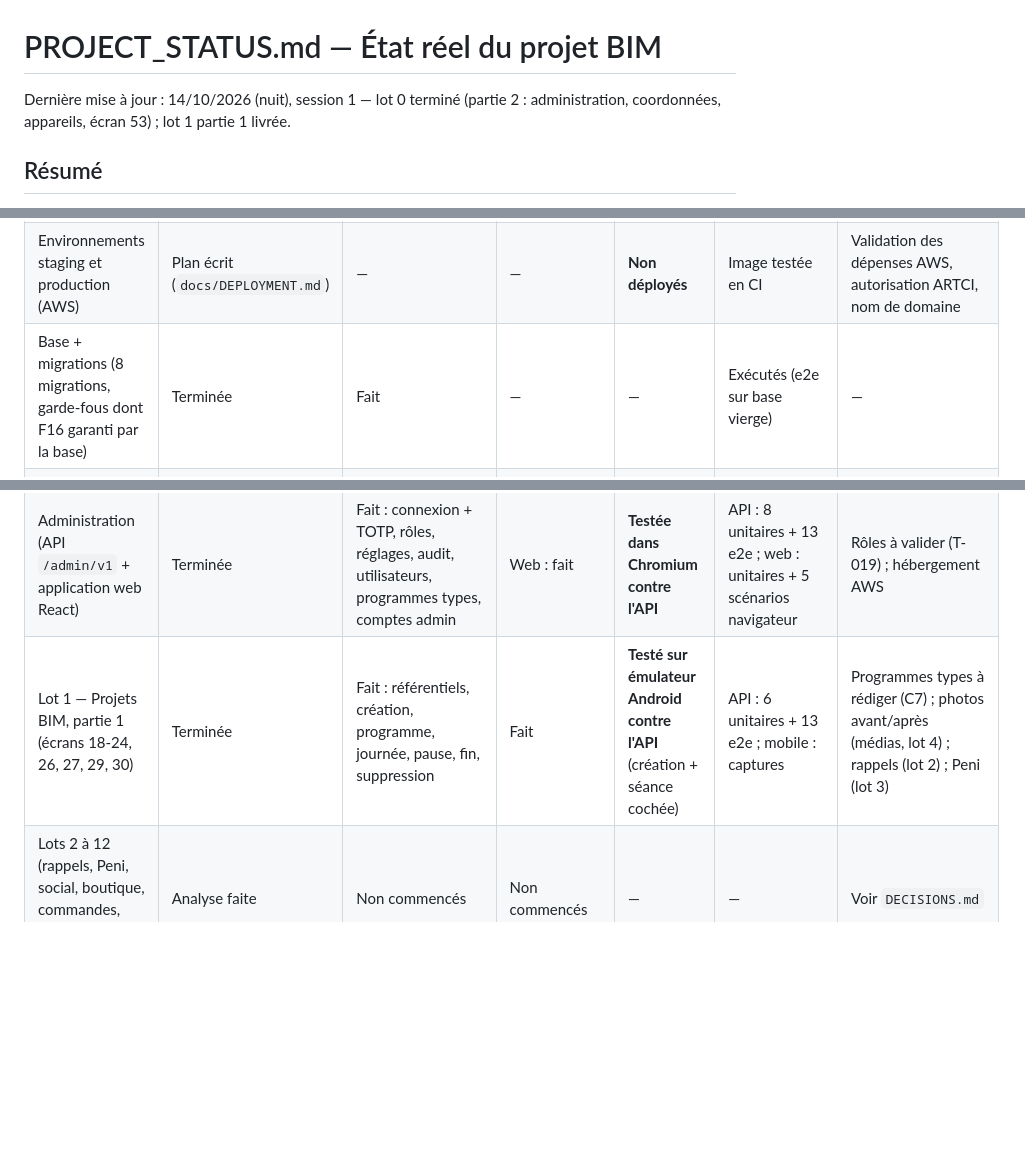
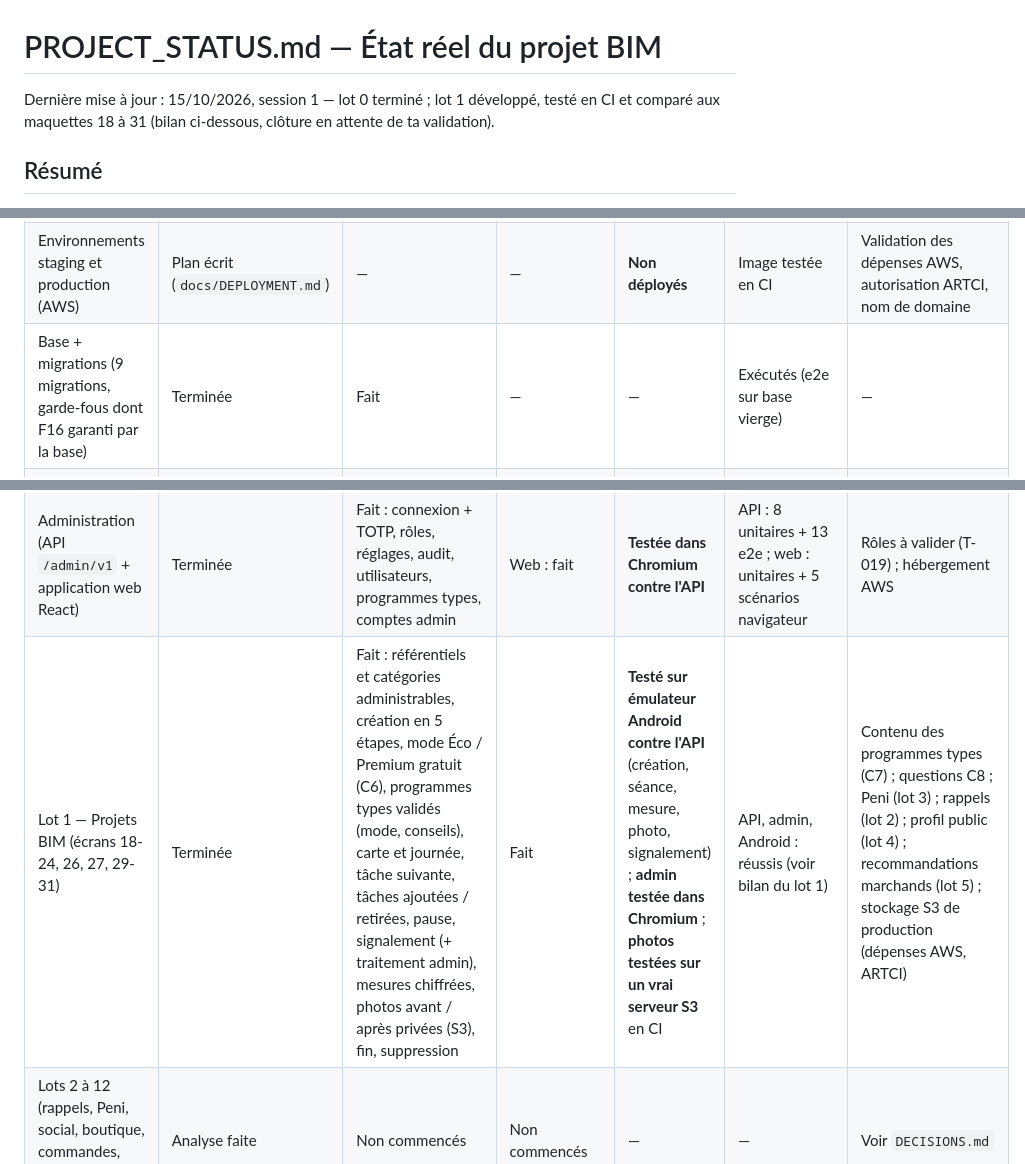
Before and after one commit to djannigraphi-prog/Bim, a Markdown page: PROJECT_STATUS.md, 3 parts joined by grey strips. Rendered like a GitHub page; blank space fills up the shorter version.

Commit message:
docs: état du lot 1 dans PROJECT_STATUS (bilan en cours de vérification)
Co-Authored-By: Claude Opus 5.5 <noreply@anthropic.com>
Claude-Session: https://claude.ai/code/session_016WKuFxRDNC81FbMRt6sjMz

```diff
--- a/PROJECT_STATUS.md
+++ b/PROJECT_STATUS.md
@@ -1,6 +1,6 @@
 # PROJECT_STATUS.md — État réel du projet BIM
 
-Dernière mise à jour : 14/10/2026 (nuit), session 1 — lot 0 terminé (partie 2 : administration, coordonnées, appareils, écran 53) ; lot 1 partie 1 livrée.
+Dernière mise à jour : 15/10/2026, session 1 — lot 0 terminé ; lot 1 développé, testé en CI et comparé aux maquettes 18 à 31 (bilan ci-dessous, clôture en attente de ta validation).
 
 ## Résumé
 
@@ -16,7 +16,7 @@ Conception · Interface · Backend · Intégration · Tests exécutés · Tests
 | --- | --- | --- | --- | --- | --- | --- |
 | Socle API (config, journaux, santé, erreurs, OpenAPI, limitation) | Terminée | Fait | — | Image Docker de production démarrée en CI | Exécutés, réussis | — |
 | Environnements staging et production (AWS) | Plan écrit (`docs/DEPLOYMENT.md`) | — | — | **Non déployés** | Image testée en CI | Validation des dépenses AWS, autorisation ARTCI, nom de domaine |
-| Base + migrations (8 migrations, garde-fous dont F16 garanti par la base) | Terminée | Fait | — | — | Exécutés (e2e sur base vierge) | — |
+| Base + migrations (9 migrations, garde-fous dont F16 garanti par la base) | Terminée | Fait | — | — | Exécutés (e2e sur base vierge) | — |
 | Authentification (inscription, code, connexion, sessions, mot de passe oublié) | Terminée | Fait | Fait | **Testée sur émulateur Android contre l'API** | API + Android : réussis | Fournisseur SMS réel (lot 2) |
 | F15 — âges par capacité | Terminée | Fait (réglages `age.*`) | — | — | Exécutés, réussis | Vérifications légales (DECISIONS.md) |
 | F16 — récupération vérifiée, step-up | Terminée | Fait | Coordonnées, mot de passe, appareils | **Testée sur Android** (ajout d'un e-mail vérifié, nouveau mot de passe) | API + Android : réussis | — |
@@ -24,7 +24,7 @@ Conception · Interface · Backend · Intégration · Tests exécutés · Tests
 | Connexions Google / Apple / Facebook | Terminée | Préparées, **désactivées** (`NOT_CONFIGURED`) | Boutons affichés, « Bientôt disponible » | — | Exécutés (indisponibilité honnête) | Comptes développeur + clés |
 | Thème clair / sombre | Terminée | Préférence enregistrée | Compilé, capture sombre vérifiée | Écrit | — | — |
 | Administration (API `/admin/v1` + application web React) | Terminée | Fait : connexion + TOTP, rôles, réglages, audit, utilisateurs, programmes types, comptes admin | Web : fait | **Testée dans Chromium contre l'API** | API : 8 unitaires + 13 e2e ; web : unitaires + 5 scénarios navigateur | Rôles à valider (T-019) ; hébergement AWS |
-| Lot 1 — Projets BIM, partie 1 (écrans 18-24, 26, 27, 29, 30) | Terminée | Fait : référentiels, création, programme, journée, pause, fin, suppression | Fait | **Testé sur émulateur Android contre l'API** (création + séance cochée) | API : 6 unitaires + 13 e2e ; mobile : captures | Programmes types à rédiger (C7) ; photos avant/après (médias, lot 4) ; rappels (lot 2) ; Peni (lot 3) |
+| Lot 1 — Projets BIM (écrans 18-24, 26, 27, 29-31) | Terminée | Fait : référentiels et catégories administrables, création en 5 étapes, mode Éco / Premium gratuit (C6), programmes types validés (mode, conseils), carte et journée, tâche suivante, tâches ajoutées / retirées, pause, signalement (+ traitement admin), mesures chiffrées, photos avant / après privées (S3), fin, suppression | Fait | **Testé sur émulateur Android contre l'API** (création, séance, mesure, photo, signalement) ; **admin testée dans Chromium** ; **photos testées sur un vrai serveur S3** en CI | API, admin, Android : réussis (voir bilan du lot 1) | Contenu des programmes types (C7) ; questions C8 ; Peni (lot 3) ; rappels (lot 2) ; profil public (lot 4) ; recommandations marchands (lot 5) ; stockage S3 de production (dépenses AWS, ARTCI) |
 | Lots 2 à 12 (rappels, Peni, social, boutique, commandes, paiements, pièces, Lives…) | Analyse faite | Non commencés | Non commencés | — | — | Voir `DECISIONS.md` |
 
 ## Tests exécutés (session 1, 14/10/2026)
```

_____

*EXERCISE AIM*.
The lines to show are those in the data above that include "Tests".

*ANSWER*.
@@ -16,7 +16,7 @@ Conception · Interface · Backend · Intégration · Tests exécutés · Tests
@@ -24,7 +24,7 @@ Conception · Interface · Backend · Intégration · Tests exécutés · Tests
 ## Tests exécutés (session 1, 14/10/2026)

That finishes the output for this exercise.